### WORKING DATA
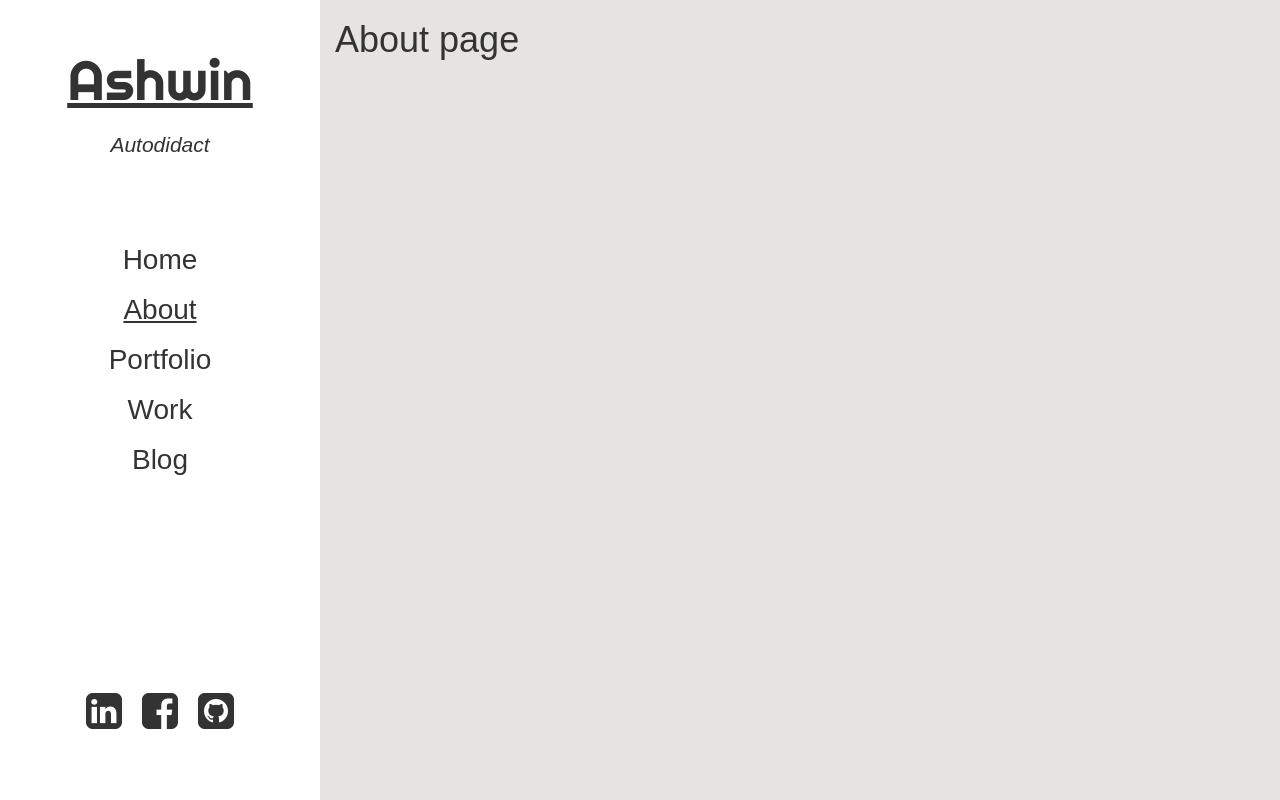
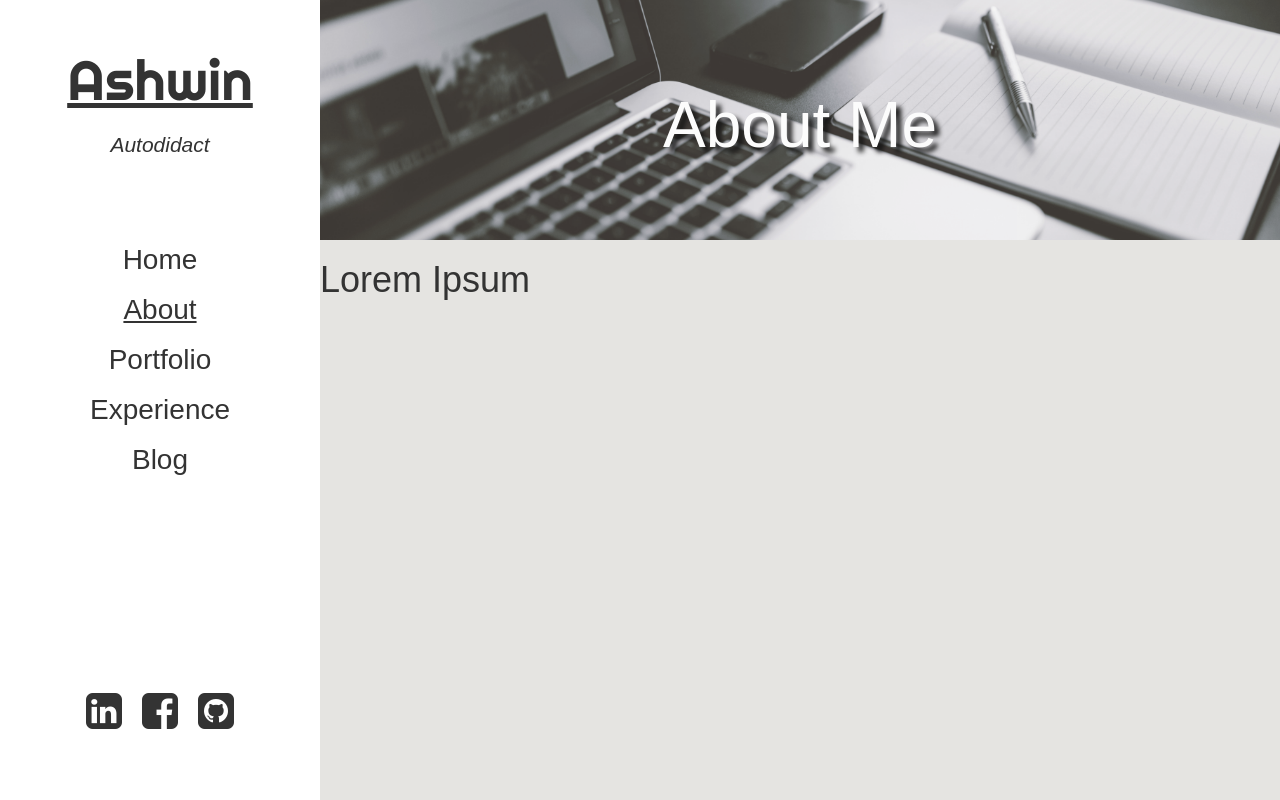
Before and after one commit to ashwinath/personal-website-2.0, a React (Create React App) app: page /About in a window 1280 px wide. Built offline with nearby package versions, Linux system fonts and the light colour scheme; a web font is replaced by a local one.

Commit message:
generalised subpage layout and applied to all links

```diff
--- a/src/App.css
+++ b/src/App.css
@@ -7,7 +7,6 @@ html, body, #root, #router, #side-bar, .main-section {
   html, body, #root, #router, #side-bar, .main-section {
     width: 100%;
   }
-
 }
 
 #side-bar {
@@ -47,6 +46,7 @@ html, body, #root, #router, #side-bar, .main-section {
 
 .main-section {
   background: #e5e4e1;
+  padding: 0;
 }
 
 .center-vertical-parent {
@@ -98,3 +98,36 @@ html, body, #root, #router, #side-bar, .main-section {
   padding: 10px 10px;
   cursor: pointer;
 }
+
+.page-details {
+  width: 100%;
+  height: 30%;
+  color: white;
+}
+
+.page-name h1 {
+  color: white;
+  font-size: 8vh;
+  text-shadow: 5px 5px 5px #000;
+}
+
+.img-background {
+  background-size: cover;
+  background-repeat: no-repeat;
+  background-position: center center;
+  opacity: 0.9;
+}
+
+.img-background-About {
+  background-image: url('./images/LandingWallpaper.jpg');
+}
+
+/* TODO: change img */
+.img-background-Portfolio {
+  background-image: url('./images/LandingWallpaper.jpg');
+}
+
+/* TODO: change img */
+.img-background-Experience {
+  background-image: url('./images/LandingWallpaper.jpg');
+}
--- a/src/App.js
+++ b/src/App.js
@@ -1,11 +1,11 @@
 import React, { Component } from 'react';
 import './App.css';
 import { BrowserRouter as Router, Route } from 'react-router-dom';
-import SideBar from './Components/SideBar';
-import About from './Components/About';
-import Portfolio from './Components/Portfolio';
-import Work from './Components/Work';
-import LandingPage from './Components/LandingPage';
+import SideBar from './Pages/SideBar';
+import About from './Pages/About';
+import Portfolio from './Pages/Portfolio';
+import Experience from './Pages/Experience';
+import LandingPage from './Pages/LandingPage';
 
 class App extends Component {
   render() {
@@ -17,7 +17,7 @@ class App extends Component {
           <Route exact path="/Home" component={LandingPage}/>
           <Route exact path="/About" component={About}/>
           <Route exact path="/Portfolio" component={Portfolio}/>
-          <Route exact path="/Work" component={Work}/>
+          <Route exact path="/Experience" component={Experience}/>
         </div>
       </Router>
     );
--- /dev/null
+++ b/src/Components/PageDetails.js
@@ -0,0 +1,16 @@
+import React, { Component } from 'react';
+
+class PageDetails extends Component {
+  render() {
+    const pageName = this.props.pageName;
+    return (
+      <div className="page-details center-vertical-parent">
+        <div className={`img-background-${pageName} img-background center-vertical page-name text-center`}>
+          <h1>{pageName}</h1>
+        </div>
+      </div>
+    );
+  }
+}
+
+export default PageDetails;
--- /dev/null
+++ b/src/Components/SubPage.js
@@ -0,0 +1,15 @@
+import React, { Component } from 'react';
+import PageDetails from '../Components/PageDetails';
+
+class SubPage extends Component {
+  render() {
+    return (
+      <div className="col-md-9 main-section">
+        <PageDetails pageName={this.props.pageName}/>
+        {this.props.children}
+      </div>
+    );
+  }
+}
+
+export default SubPage;
--- a/src/Components/Work.js
+++ /dev/null
@@ -1,13 +0,0 @@
-import React, { Component } from 'react';
-
-class Work extends Component {
-  render() {
-    return (
-      <div className="col-md-9 main-section">
-        <h1>Work</h1>
-      </div>
-    );
-  }
-}
-
-export default Work;
--- a/src/Components/About.js
+++ b/src/Pages/About.js
@@ -1,11 +1,12 @@
 import React, { Component } from 'react';
+import SubPage from '../Components/SubPage'
 
 class About extends Component {
   render() {
     return (
-      <div className="col-md-9 main-section">
-        <h1>About page</h1>
-      </div>
+      <SubPage pageName="About Me">
+        <h1>Lorem Ipsum</h1>
+      </SubPage>
     );
   }
 }
--- /dev/null
+++ b/src/Pages/Experience.js
@@ -0,0 +1,14 @@
+import React, { Component } from 'react';
+import SubPage from '../Components/SubPage'
+
+class Experience extends Component {
+  render() {
+    return (
+      <SubPage pageName="Experience">
+        <h1>Lorem Ipsum</h1>
+      </SubPage>
+    );
+  }
+}
+
+export default Experience;
--- a/src/Components/LandingPage.js
+++ b/src/Pages/LandingPage.js
@@ -6,7 +6,7 @@ class LandingPage extends Component {
       <div id="landing"
         className="col-md-9 main-section center-vertical-parent">
         <div id="landing-content" className="center-vertical">
-          <h1>I'M ASHWIN, DEVEVELOPER.</h1>
+          <h1>Hi, I write software.</h1>
         </div>
       </div>
     );
--- a/src/Components/Portfolio.js
+++ b/src/Pages/Portfolio.js
@@ -1,11 +1,12 @@
 import React, { Component } from 'react';
+import SubPage from '../Components/SubPage'
 
 class Portfolio extends Component {
   render() {
     return (
-      <div className="col-md-9 main-section">
-        <h1>Portfolio</h1>
-      </div>
+      <SubPage pageName="Portfolio">
+        <h1>Lorem Ipsum</h1>
+      </SubPage>
     );
   }
 }
--- a/src/Components/SideBar.js
+++ b/src/Pages/SideBar.js
@@ -37,7 +37,7 @@ function Introduction() {
 
 function Links() {
   const blogSite = 'https://blog.ashwinchat.com';
-  const links = ["Home", "About", "Portfolio", "Work"];
+  const links = ["Home", "About", "Portfolio", "Experience"];
   return (
     <div id="links"
       className="middle">
```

### THE PROBLEM
All lines of the entries above where "vertical" turns up should be reported.

### ANSWER
 .center-vertical-parent {
+      <div className="page-details center-vertical-parent">
+        <div className={`img-background-${pageName} img-background center-vertical page-name text-center`}>
         className="col-md-9 main-section center-vertical-parent">
         <div id="landing-content" className="center-vertical">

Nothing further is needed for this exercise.